#### [Extracted information]
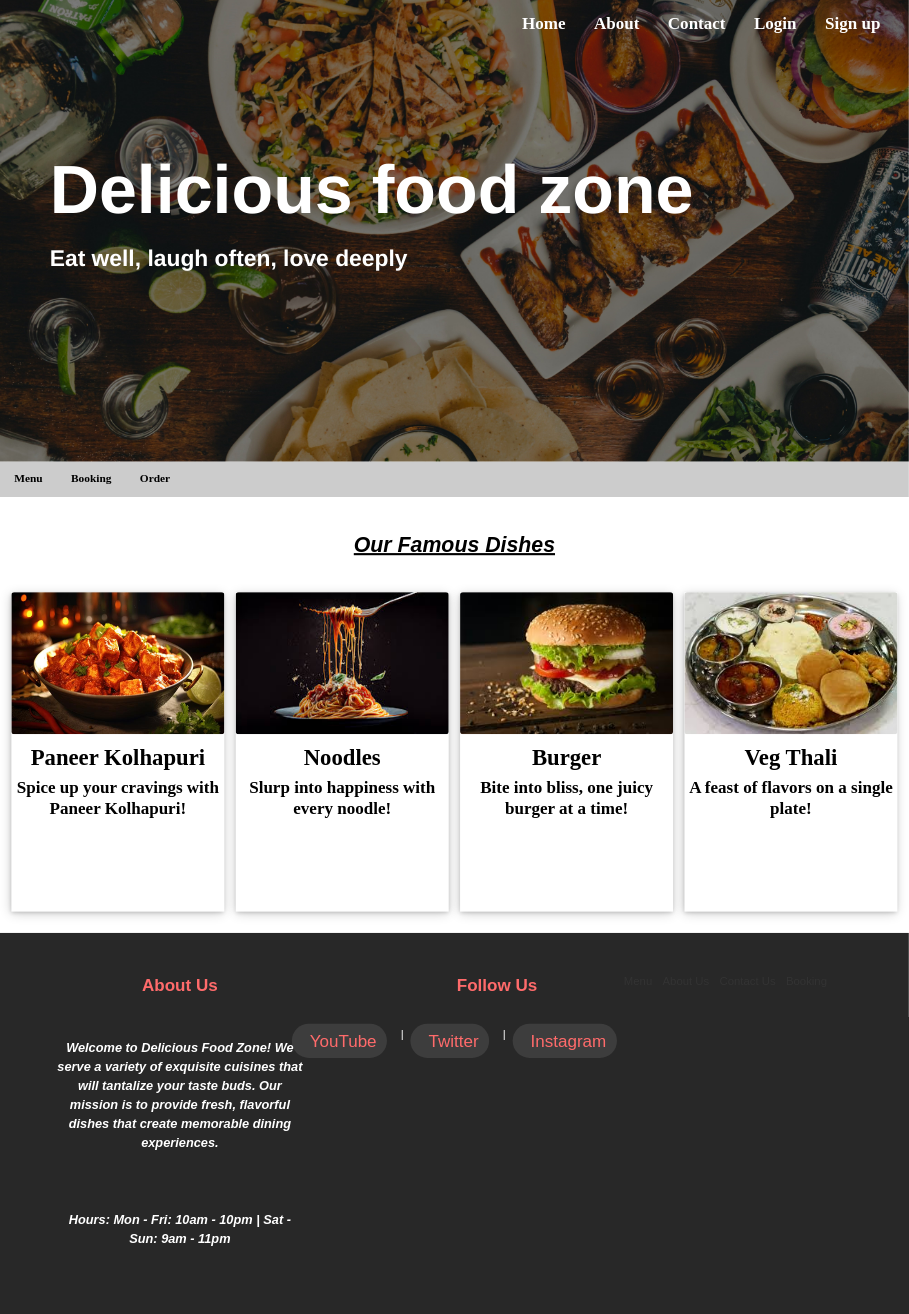
Repository: Shreya-Bonde/Restaurant-management-system
Page: index.html
These files come from the project's save history. The page is drawn as it stood at one moment and after the next save; the edit follows.
The browser window is 1280 px wide. The pictures show the whole page, at 71% of full size.

Above is the page before, as saved 2024-10-17 17:52:45.

After the next save:
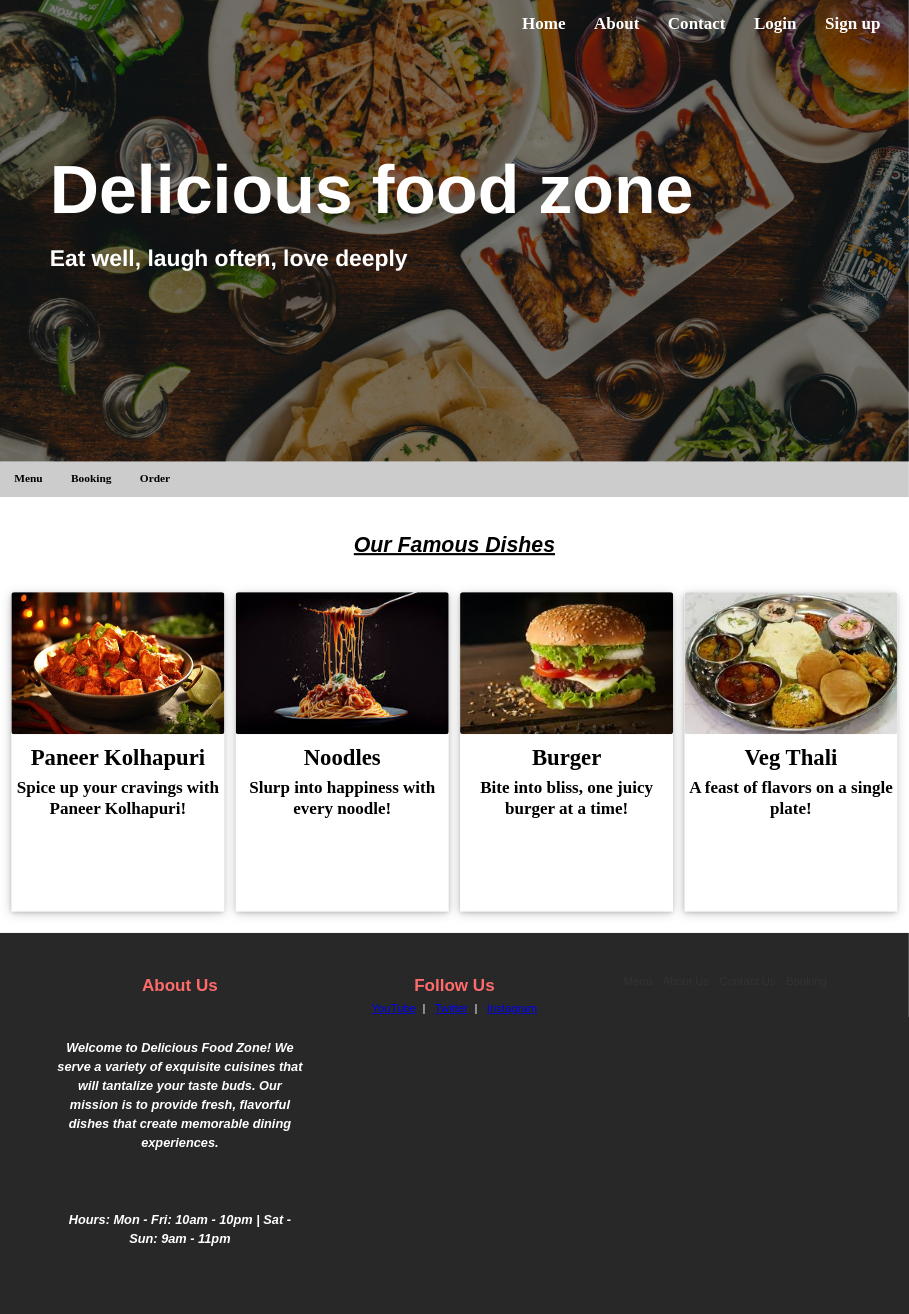
Saved 62 min 51 s later.
--- a/style.css
+++ b/style.css
@@ -194,7 +194,7 @@ footer {
 /* .footer-social {
     margin-left: 200px;
 } */
-.footer-social .social-icons {
+/* .footer-social .social-icons {
     display: flex;
     justify-content: center;
     margin-top: 10px;
@@ -252,4 +252,4 @@ footer {
     margin-top: 20px;
     font-size: 10px;
     color: #ccc;
-}
+} */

#### [About this task]
Beginning at the line containing "-194,7 +194,7 @@", repeat each line exactly through the last line of the entries, and include no other lines.

#### [Answer below]
@@ -194,7 +194,7 @@ footer {
 /* .footer-social {
     margin-left: 200px;
 } */
-.footer-social .social-icons {
+/* .footer-social .social-icons {
     display: flex;
     justify-content: center;
     margin-top: 10px;
@@ -252,4 +252,4 @@ footer {
     margin-top: 20px;
     font-size: 10px;
     color: #ccc;
-}
+} */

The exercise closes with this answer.